Most important, however, Vernon asks Gelphman to re-examine his hands-off management style. While he feels it gives his seasoned pros the breathing space they deserve, it doesn't leave them with any backup. They may want support with difficult clients. "You're not managing the employee," Vernon notes, "you're managing the client and the account."

The Entrepreneur: Joe Donnelly; Donnelly Display Inc.; Farmingdale, New York
The Expert: Howard Van Auken; Pappajohn Center for Entrepreneurship, Iowa State University; Ames, Iowa
The Problem: A cash-flow crunch

Over the past 10 years, Joe Donnelly and his wife, Linda, have become a classic success story manufacturing hangers that display names of stores or lines of clothing. They also produce mannequin parts--torsos that display sweaters, rather than entire bodies.

In the past year, however, Donnelly has been cash-starved as vendors have cut back on terms, including five that represent 70 percent of his purchases. They're citing the slack economy. Donnelly's customers, however, won't speed their payments. That's leaving him with a nasty cash crunch.

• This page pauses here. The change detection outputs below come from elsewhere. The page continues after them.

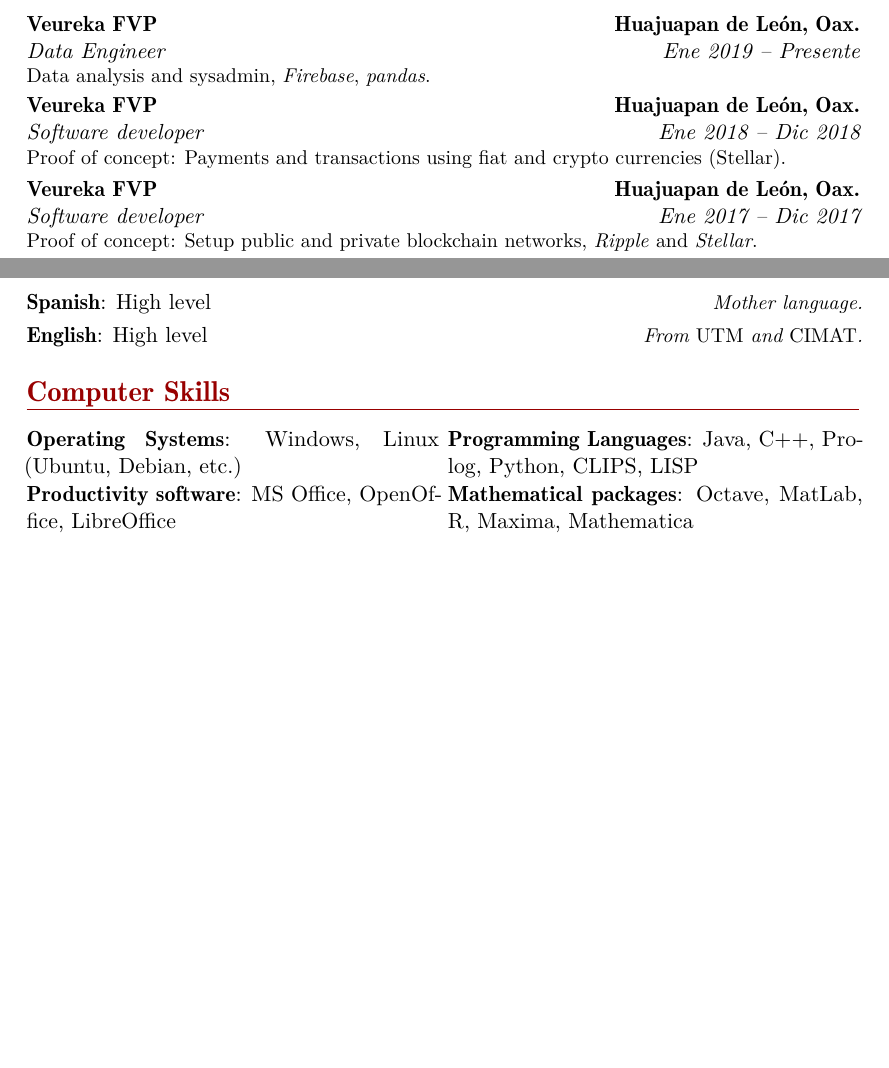
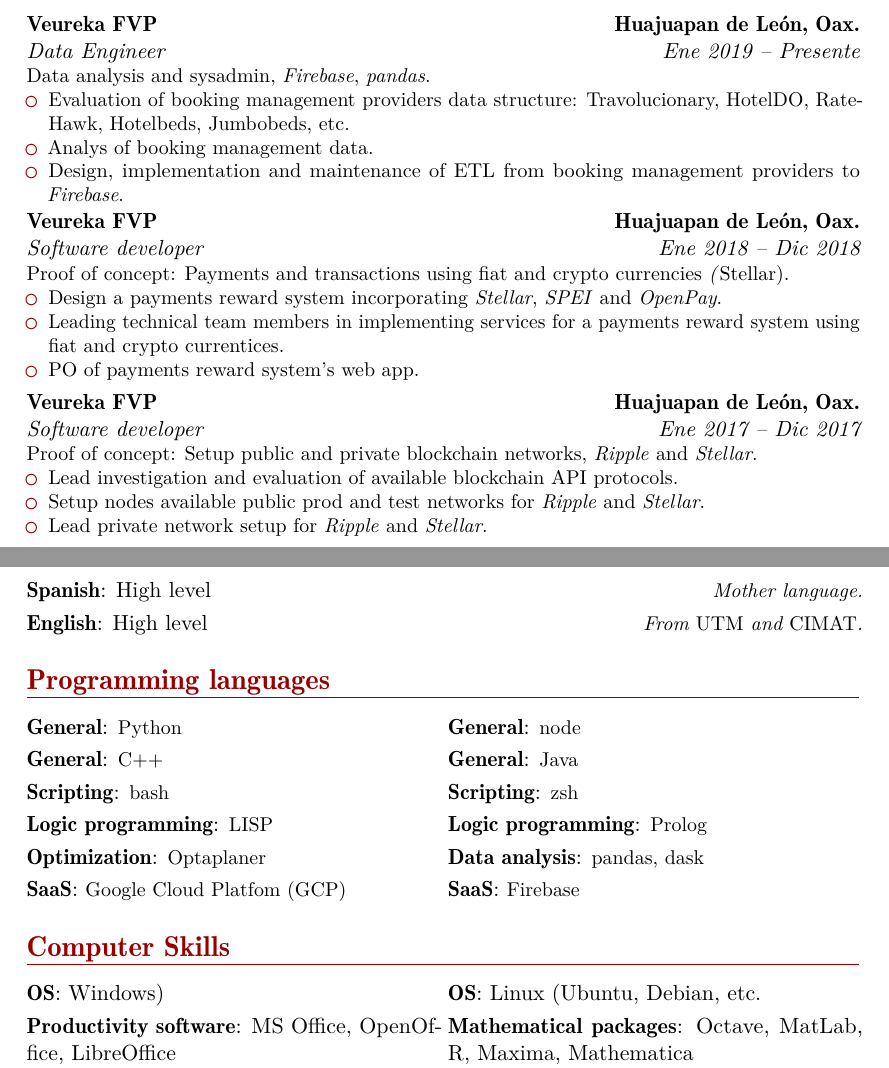
Before and after one commit to userzc/personal_cv, a LaTeX CV (personal_cv_en.tex): two parts of pages 1 and 3 of 3, joined at a grey line, cut so that both start at the same text, the shorter picture padded with empty space. Compiled offline with pdfLaTeX.

Commit message:
actualización: detalles de puestos

```diff
--- a/personal_cv_en.tex
+++ b/personal_cv_en.tex
@@ -61,11 +61,28 @@
 
 
 \cventry{Ene 2019 -- Presente}{Data Engineer}{Veureka
-  FVP}{Huajuapan de León, Oax.}{} {Data analysis and sysadmin, \emph{Firebase}, \emph{pandas}.}
+  FVP}{Huajuapan de León, Oax.}{} {Data analysis and sysadmin, \emph{Firebase}, \emph{pandas}.
+  \begin{itemize}
+  \item Evaluation of booking management providers data structure: Travolucionary, HotelDO, RateHawk, Hotelbeds, Jumbobeds, etc.
+  \item Analys of booking management data.
+  \item Design, implementation and maintenance of ETL from booking management providers to \emph{Firebase}.
+  \end{itemize}
+}
 
 \cventry{Ene 2018 -- Dic 2018}{Software developer}{Veureka
-  FVP}{Huajuapan de León, Oax.}{} {Proof of concept: Payments and transactions using fiat and crypto currencies (Stellar).}
+  FVP}{Huajuapan de León, Oax.}{} {Proof of concept: Payments and transactions using fiat and crypto currencies \emph(Stellar).
+  \begin{itemize}
+  \item Design a payments reward system incorporating \emph{Stellar}, \emph{SPEI} and \emph{OpenPay}.
+  \item Leading technical team members in implementing services for a payments reward system using fiat and crypto currentices.
+  \item PO of payments reward system's web app.
+  \end{itemize}
+}
 
 
 \cventry{Ene 2017 -- Dic 2017}{Software developer}{Veureka
-  FVP}{Huajuapan de León, Oax.}{} {Proof of concept: Setup public and private blockchain networks, \emph{Ripple} and \emph{Stellar}.}
+  FVP}{Huajuapan de León, Oax.}{} {Proof of concept: Setup public and private blockchain networks, \emph{Ripple} and \emph{Stellar}.
+  \begin{itemize}
+  \item Lead investigation and evaluation of available blockchain API protocols.
+  \item Setup nodes available public prod and test networks for \emph{Ripple} and \emph{Stellar}.
+  \item Lead private network setup for \emph{Ripple} and \emph{Stellar}.
+  \end{itemize}
@@ -184,11 +211,21 @@
 \cvlanguage{Spanish}{High level}{Mother language.}
 \cvlanguage{English}{High level}{From {\em UTM} and {\em CIMAT}.}
 
+
+\section{Programming languages}
+\label{sec:prog-lang}
+
+\cvcomputer{General}{Python}{General}{node}
+\cvcomputer{General}{C++}{General}{Java}
+\cvcomputer{Scripting}{bash}{Scripting}{zsh}
+\cvcomputer{Logic programming}{LISP}{Logic programming}{Prolog}
+\cvcomputer{Optimization}{Optaplaner}{Data analysis}{pandas, dask}
+\cvcomputer{SaaS}{Google Cloud Platfom (GCP)}{SaaS}{Firebase}
+
 \section{Computer Skills}
 \label{sec:conoc-de-comp}
 
-\cvdoubleitem{Operating Systems}{Windows, Linux (Ubuntu, Debian,
-  etc.)}{Programming Languages}{Java, C++, Prolog, Python, CLIPS, LISP}
+\cvdoubleitem{OS}{Windows)}{OS}{Linux (Ubuntu, Debian, etc.}
 
 \cvdoubleitem{Productivity software}{MS Office, OpenOffice,
   LibreOffice}{Mathematical packages}{Octave, MatLab, R, Maxima,
```
Also changed, not shown: personal_cv.tex (+33 -7 lines), personal_cv.pdf, personal_cv_en.pdf, personal_cv_en.tex (28 more changed lines).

Howard Van Auken understands the problem intimately. He ran a family business before becoming a professor. Van Auken feels that the business's family nature could be the trump card. The Donnellys invite their customers to barbecues at their home as part of their marketing. They could benefit by using the same approach with suppliers. "If you do this relationship-building with the vendor, they may show flexibility," he says.

The Donnellys moved into a new 15,000-square-foot facility a year ago to accommodate growth that never came. Van Auken suggests trying to lease out the space currently not being used as a way of increasing income.

He also fires off several suggestions Donnelly has already tried. Factoring accounts receivable? Factors charge too much because the firm does less than $3 million in business, says Donnelly, 35. Offering discounts for early payment? Customers don't see a 3 percent discount as worth the hassle. Adding a line of credit? Already done.

Van Auken then suggests getting creative. He proposes that Donnelly use a corporate credit card to extend his company's float by 30 days and examine his production process for ways to improve it. "If you could save a day, you could get your receivables a day earlier," Van Auken says.

Finally, he suggests that Donnelly just find time to plan. "When I ran a business, I didn't have time to think, to talk to people, to get contingency plans," he says. "I sometimes found it's good to get away."

Donnelly and the rest of our entrepreneurs only had an hour on the phone with these consultants. Hopefully that gave them a chance to ponder some new ideas--and taught you a thing or two along the way.